PROBLEM TO WORK ON> Copy all lines holding the word "endArrow" from the entries.

⁂

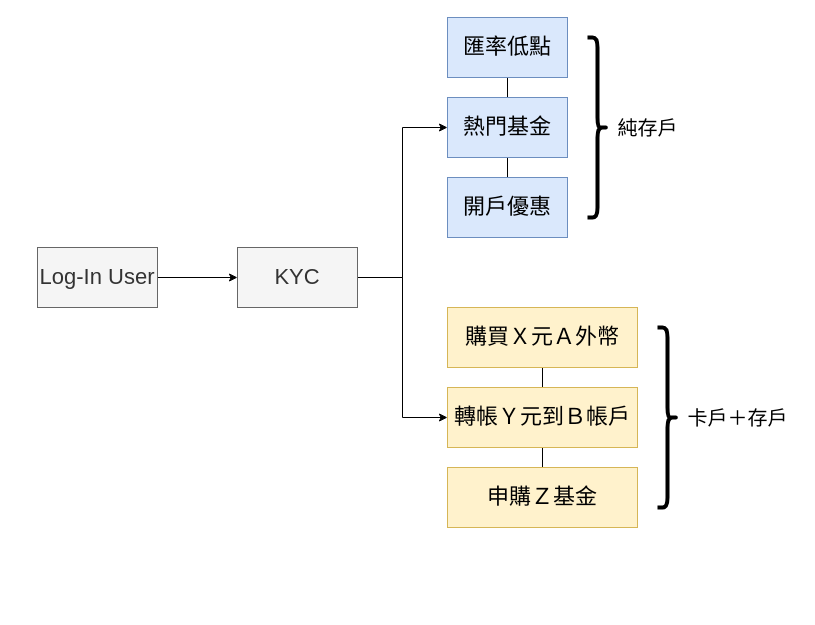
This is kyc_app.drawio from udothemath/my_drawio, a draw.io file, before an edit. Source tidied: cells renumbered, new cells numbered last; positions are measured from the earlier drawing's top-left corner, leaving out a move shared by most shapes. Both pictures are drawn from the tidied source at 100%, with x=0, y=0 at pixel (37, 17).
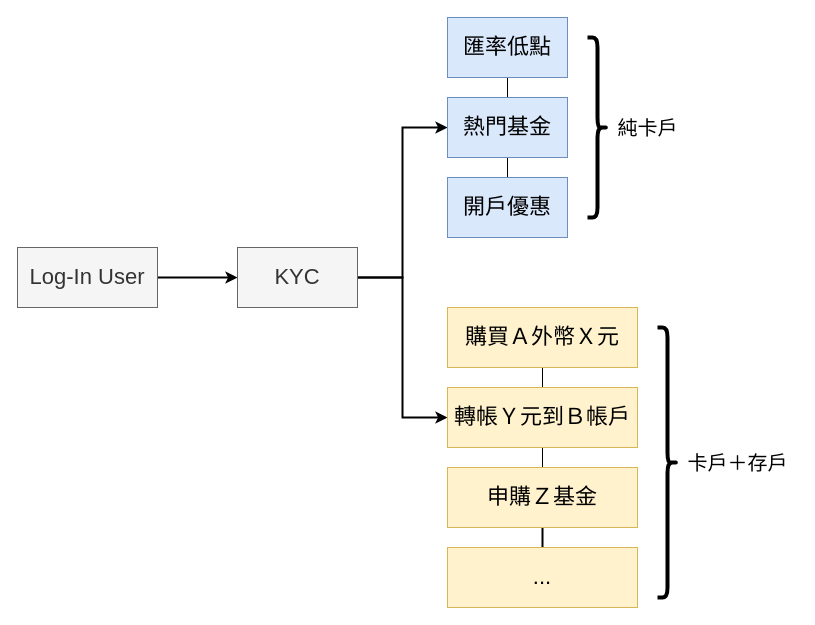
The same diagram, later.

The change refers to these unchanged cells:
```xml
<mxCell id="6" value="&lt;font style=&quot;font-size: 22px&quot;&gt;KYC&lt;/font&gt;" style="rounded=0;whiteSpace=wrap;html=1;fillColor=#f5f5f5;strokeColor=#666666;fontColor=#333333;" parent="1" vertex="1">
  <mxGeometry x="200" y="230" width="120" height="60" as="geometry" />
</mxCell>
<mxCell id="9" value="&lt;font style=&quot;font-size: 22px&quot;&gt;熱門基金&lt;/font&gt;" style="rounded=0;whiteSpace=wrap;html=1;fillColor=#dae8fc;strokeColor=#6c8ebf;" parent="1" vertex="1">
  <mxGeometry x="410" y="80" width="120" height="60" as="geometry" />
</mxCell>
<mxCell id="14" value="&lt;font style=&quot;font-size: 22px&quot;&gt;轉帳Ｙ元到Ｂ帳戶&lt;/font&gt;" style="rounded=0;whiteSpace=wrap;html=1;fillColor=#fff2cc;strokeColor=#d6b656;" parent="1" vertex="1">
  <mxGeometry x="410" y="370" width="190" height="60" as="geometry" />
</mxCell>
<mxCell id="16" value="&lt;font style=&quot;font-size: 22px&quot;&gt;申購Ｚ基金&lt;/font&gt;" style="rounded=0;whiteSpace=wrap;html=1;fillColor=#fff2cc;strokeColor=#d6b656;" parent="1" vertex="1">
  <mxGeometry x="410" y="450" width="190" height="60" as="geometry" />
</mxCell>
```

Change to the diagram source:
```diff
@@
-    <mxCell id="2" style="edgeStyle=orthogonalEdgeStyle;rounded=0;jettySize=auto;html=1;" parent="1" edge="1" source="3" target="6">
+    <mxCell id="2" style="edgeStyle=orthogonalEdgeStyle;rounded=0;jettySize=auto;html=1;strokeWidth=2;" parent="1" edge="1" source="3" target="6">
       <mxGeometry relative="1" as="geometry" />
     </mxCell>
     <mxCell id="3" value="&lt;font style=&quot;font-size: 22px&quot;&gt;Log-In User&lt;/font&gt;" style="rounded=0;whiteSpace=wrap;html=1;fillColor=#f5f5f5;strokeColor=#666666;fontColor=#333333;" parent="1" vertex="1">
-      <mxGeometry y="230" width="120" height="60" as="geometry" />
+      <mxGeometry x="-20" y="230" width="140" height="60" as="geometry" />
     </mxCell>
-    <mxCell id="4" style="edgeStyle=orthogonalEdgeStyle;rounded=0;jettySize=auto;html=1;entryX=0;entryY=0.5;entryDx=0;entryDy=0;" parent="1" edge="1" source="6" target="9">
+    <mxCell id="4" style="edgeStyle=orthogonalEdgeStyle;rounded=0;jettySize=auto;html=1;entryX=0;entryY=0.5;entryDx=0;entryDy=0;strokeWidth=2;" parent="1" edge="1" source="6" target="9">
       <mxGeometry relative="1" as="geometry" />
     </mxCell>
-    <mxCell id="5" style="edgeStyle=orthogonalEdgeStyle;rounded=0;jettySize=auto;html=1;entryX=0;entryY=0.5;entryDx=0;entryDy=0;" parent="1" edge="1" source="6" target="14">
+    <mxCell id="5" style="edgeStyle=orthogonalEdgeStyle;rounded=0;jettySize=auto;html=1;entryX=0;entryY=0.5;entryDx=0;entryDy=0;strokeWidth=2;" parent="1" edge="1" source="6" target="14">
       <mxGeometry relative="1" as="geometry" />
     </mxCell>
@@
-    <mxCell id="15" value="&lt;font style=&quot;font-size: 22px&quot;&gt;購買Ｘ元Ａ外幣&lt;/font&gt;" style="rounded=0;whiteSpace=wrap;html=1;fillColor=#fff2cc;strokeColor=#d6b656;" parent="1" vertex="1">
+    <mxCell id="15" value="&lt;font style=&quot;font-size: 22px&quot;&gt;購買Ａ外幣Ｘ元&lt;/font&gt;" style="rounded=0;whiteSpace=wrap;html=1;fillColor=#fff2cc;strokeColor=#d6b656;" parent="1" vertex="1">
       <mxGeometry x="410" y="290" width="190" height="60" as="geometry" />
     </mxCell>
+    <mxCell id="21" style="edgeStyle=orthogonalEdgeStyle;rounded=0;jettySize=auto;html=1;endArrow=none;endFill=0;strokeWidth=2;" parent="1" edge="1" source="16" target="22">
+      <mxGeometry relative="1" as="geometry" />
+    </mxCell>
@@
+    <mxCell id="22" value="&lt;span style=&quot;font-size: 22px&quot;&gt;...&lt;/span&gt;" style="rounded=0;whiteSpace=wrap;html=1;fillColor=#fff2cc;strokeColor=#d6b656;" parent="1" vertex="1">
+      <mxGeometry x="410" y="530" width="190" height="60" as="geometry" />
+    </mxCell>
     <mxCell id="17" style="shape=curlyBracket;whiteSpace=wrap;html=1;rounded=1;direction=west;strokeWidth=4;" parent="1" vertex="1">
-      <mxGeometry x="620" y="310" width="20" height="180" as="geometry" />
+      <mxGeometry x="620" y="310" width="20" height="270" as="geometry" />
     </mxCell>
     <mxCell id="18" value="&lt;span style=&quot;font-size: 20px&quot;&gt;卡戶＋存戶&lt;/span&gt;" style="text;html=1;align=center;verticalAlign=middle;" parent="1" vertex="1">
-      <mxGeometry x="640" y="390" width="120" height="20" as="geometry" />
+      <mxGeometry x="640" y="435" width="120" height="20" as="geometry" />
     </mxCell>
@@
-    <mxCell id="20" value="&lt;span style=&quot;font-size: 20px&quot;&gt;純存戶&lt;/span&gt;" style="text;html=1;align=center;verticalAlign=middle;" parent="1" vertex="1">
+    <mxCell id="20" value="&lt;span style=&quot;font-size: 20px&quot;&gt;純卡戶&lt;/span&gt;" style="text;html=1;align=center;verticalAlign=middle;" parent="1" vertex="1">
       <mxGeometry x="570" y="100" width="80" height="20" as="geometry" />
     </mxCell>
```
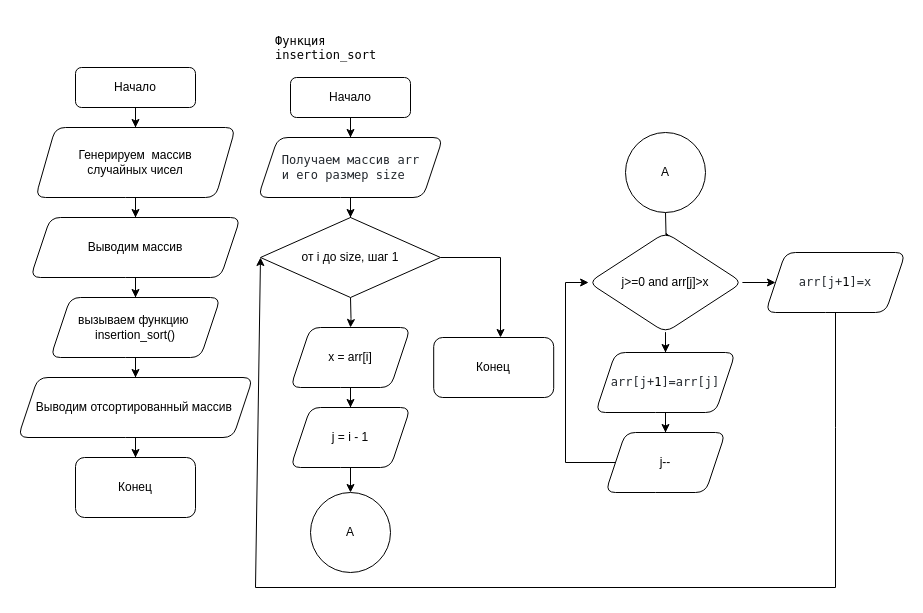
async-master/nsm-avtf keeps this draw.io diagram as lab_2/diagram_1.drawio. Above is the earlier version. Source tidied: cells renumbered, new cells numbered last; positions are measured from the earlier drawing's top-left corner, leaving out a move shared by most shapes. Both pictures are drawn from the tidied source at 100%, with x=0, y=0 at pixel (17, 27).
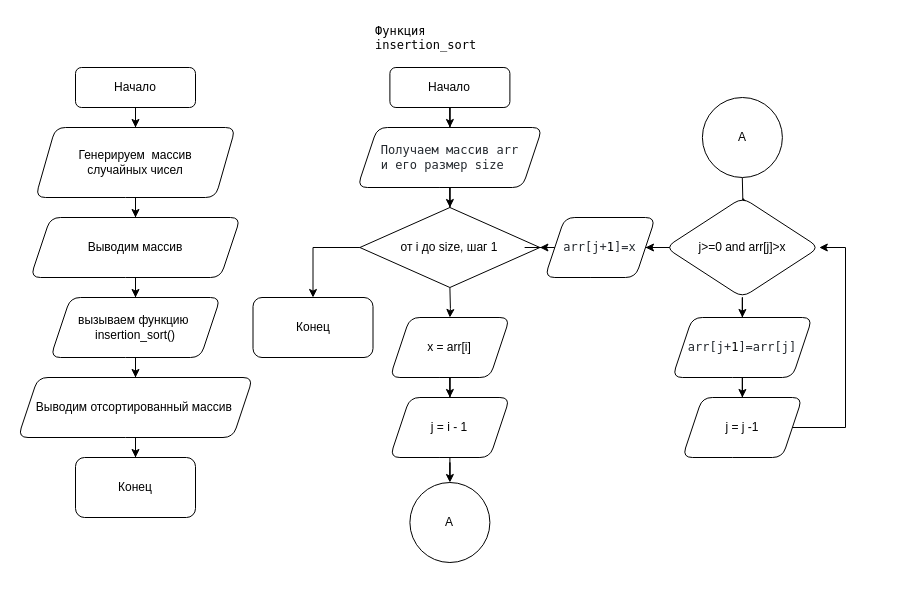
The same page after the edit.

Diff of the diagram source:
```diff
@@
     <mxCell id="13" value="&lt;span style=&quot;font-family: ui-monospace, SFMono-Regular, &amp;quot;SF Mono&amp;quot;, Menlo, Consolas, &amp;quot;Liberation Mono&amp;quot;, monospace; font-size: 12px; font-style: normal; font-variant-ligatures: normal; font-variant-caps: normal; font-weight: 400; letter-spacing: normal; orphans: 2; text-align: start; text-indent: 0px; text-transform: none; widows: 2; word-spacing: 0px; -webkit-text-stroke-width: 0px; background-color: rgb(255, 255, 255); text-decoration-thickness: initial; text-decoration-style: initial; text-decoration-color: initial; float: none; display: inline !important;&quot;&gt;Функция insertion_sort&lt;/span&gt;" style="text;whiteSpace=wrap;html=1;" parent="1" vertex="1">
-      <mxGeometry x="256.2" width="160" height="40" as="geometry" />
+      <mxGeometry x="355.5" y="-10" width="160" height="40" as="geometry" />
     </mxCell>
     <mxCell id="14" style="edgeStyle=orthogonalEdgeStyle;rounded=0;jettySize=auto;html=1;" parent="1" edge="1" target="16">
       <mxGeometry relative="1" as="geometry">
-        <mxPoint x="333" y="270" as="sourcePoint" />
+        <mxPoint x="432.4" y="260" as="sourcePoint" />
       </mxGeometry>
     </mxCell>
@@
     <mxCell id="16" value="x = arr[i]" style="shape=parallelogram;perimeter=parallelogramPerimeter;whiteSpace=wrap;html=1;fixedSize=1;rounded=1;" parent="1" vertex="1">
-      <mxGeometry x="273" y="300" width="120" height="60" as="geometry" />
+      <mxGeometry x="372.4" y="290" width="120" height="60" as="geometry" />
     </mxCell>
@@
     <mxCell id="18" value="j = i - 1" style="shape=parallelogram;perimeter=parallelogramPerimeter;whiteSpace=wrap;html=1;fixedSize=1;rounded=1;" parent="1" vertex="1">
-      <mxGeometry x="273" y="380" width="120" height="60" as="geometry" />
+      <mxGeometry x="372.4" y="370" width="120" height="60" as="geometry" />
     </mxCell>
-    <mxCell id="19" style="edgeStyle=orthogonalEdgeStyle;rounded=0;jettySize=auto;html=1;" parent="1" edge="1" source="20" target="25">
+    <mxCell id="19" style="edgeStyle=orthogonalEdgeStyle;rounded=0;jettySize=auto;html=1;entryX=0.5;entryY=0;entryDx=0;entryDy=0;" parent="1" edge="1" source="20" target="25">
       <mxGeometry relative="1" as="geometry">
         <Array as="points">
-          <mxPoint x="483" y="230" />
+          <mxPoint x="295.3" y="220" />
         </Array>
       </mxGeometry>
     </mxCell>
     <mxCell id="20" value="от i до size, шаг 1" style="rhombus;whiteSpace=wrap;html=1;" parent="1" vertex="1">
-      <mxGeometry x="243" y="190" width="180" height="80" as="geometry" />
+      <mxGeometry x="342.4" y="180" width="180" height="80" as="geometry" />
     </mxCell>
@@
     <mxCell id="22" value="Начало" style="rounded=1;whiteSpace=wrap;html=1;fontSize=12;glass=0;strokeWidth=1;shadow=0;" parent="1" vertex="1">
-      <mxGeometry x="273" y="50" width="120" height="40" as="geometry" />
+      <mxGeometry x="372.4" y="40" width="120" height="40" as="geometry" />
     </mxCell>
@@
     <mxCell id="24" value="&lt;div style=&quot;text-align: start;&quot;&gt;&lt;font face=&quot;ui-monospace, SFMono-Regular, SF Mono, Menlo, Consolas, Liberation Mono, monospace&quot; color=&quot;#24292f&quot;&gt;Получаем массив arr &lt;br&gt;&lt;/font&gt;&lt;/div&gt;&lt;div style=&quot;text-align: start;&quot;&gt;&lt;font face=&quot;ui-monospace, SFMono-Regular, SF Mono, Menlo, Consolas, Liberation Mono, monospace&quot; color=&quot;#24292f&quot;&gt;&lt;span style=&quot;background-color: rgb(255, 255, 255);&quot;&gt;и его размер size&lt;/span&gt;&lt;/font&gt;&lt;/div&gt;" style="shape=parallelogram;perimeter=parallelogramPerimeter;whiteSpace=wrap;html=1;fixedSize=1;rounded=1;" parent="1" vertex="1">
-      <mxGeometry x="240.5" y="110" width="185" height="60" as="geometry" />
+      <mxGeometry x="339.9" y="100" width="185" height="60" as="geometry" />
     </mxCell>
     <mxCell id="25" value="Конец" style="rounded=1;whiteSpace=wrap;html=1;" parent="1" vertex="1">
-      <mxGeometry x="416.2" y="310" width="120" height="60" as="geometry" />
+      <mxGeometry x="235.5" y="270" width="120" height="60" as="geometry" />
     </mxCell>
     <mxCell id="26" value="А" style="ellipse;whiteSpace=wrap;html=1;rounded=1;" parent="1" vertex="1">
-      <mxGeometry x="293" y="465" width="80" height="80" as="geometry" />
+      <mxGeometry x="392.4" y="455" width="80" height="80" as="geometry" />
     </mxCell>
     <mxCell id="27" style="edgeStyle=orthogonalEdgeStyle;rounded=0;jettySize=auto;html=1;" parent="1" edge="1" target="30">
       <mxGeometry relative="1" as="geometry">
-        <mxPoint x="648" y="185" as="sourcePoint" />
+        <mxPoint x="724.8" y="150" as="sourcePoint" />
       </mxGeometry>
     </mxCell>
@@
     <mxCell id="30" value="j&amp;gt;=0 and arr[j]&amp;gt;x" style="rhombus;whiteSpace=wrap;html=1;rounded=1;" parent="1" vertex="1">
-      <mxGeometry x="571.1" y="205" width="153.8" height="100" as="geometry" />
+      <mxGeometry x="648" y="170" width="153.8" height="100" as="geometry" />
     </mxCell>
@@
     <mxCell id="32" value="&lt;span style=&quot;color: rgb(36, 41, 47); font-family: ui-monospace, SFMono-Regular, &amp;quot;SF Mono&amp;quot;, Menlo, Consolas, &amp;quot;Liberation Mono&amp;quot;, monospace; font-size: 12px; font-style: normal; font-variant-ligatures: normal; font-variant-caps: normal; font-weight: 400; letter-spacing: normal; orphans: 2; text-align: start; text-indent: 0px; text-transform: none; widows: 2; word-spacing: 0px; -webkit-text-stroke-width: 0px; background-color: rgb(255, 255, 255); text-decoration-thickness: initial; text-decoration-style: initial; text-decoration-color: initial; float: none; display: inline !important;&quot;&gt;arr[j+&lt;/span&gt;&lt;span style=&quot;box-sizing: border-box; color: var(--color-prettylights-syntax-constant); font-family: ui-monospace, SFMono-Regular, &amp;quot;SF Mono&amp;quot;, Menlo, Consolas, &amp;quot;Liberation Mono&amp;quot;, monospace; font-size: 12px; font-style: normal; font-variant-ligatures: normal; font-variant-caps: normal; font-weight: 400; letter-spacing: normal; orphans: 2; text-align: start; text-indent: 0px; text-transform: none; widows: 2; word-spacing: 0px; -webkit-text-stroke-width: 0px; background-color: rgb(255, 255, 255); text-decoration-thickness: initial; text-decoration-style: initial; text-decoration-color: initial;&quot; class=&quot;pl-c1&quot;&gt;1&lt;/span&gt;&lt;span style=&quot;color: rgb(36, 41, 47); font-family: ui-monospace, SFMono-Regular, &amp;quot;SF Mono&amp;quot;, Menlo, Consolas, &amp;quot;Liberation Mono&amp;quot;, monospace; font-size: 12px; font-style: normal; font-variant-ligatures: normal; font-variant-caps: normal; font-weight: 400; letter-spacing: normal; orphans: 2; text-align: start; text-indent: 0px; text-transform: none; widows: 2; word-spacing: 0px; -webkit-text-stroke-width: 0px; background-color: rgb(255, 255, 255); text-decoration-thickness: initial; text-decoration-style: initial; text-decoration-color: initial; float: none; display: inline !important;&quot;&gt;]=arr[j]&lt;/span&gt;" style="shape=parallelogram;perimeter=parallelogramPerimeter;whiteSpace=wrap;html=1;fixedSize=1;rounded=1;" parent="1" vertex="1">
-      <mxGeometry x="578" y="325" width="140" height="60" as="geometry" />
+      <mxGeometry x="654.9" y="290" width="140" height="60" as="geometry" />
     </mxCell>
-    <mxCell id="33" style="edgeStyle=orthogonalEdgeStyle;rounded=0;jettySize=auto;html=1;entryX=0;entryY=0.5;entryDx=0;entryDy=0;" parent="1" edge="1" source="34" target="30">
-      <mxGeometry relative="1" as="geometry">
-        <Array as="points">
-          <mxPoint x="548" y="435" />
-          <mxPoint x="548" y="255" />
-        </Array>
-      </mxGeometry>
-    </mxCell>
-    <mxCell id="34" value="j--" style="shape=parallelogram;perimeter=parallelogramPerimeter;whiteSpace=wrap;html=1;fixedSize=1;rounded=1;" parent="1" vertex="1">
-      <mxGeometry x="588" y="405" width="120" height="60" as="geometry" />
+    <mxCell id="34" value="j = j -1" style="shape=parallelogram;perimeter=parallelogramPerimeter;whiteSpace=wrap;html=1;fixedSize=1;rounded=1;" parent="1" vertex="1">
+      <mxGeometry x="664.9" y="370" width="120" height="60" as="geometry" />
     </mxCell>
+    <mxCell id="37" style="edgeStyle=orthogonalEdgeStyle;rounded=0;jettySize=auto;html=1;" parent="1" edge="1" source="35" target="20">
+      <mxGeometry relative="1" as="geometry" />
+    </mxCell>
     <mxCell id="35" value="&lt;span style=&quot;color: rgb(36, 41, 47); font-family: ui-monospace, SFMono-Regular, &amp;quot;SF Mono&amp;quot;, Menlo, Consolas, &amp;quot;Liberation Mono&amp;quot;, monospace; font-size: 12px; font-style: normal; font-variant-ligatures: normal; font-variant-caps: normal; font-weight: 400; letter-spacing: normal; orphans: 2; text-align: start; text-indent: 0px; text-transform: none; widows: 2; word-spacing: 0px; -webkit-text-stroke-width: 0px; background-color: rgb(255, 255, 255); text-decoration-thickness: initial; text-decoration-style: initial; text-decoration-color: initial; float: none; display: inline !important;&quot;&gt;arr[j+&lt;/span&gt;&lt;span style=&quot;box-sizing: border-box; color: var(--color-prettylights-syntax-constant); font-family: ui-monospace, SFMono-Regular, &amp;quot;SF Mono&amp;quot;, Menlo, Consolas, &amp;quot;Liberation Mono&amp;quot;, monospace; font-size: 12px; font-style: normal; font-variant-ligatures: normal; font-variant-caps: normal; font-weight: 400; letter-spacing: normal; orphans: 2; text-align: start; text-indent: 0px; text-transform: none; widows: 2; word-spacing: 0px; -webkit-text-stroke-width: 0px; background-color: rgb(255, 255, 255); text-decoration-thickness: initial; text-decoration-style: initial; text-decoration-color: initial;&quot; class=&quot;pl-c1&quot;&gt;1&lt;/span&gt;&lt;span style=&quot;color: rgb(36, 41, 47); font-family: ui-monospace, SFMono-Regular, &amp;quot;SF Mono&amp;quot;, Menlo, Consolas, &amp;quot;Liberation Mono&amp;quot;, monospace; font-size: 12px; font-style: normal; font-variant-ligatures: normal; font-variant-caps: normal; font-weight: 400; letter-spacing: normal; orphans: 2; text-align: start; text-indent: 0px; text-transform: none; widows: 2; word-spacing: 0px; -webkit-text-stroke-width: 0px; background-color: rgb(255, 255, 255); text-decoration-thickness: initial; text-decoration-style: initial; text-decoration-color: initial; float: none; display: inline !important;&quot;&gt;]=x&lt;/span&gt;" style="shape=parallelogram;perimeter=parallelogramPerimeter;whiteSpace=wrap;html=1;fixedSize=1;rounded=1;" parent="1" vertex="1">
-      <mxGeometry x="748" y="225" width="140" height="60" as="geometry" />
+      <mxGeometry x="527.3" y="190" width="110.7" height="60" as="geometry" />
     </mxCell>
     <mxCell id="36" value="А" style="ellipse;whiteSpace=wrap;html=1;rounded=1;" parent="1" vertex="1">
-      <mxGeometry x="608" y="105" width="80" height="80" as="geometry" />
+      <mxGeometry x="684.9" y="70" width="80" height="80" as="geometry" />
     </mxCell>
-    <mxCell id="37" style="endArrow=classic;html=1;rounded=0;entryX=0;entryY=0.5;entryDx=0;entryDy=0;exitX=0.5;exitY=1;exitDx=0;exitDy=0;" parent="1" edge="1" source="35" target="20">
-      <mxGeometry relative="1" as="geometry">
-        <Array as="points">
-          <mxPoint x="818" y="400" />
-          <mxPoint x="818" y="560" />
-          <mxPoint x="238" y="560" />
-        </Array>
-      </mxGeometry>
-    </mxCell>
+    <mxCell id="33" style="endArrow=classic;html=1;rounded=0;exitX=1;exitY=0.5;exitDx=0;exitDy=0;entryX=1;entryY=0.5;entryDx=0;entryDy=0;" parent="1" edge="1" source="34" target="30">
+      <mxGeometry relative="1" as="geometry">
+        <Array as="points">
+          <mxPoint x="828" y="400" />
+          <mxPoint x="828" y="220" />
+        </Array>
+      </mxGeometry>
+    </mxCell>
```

⁂

ANSWER SPACE>
+    <mxCell id="21" style="edgeStyle=orthogonalEdgeStyle;rounded=0;jettySize=auto;html=1;endArrow=none;endFill=0;strokeWidth=2;" parent="1" edge="1" source="16" target="22">
-    <mxCell id="37" style="endArrow=classic;html=1;rounded=0;entryX=0;entryY=0.5;entryDx=0;entryDy=0;exitX=0.5;exitY=1;exitDx=0;exitDy=0;" parent="1" edge="1" source="35" target="20">
+    <mxCell id="33" style="endArrow=classic;html=1;rounded=0;exitX=1;exitY=0.5;exitDx=0;exitDy=0;entryX=1;entryY=0.5;entryDx=0;entryDy=0;" parent="1" edge="1" source="34" target="30">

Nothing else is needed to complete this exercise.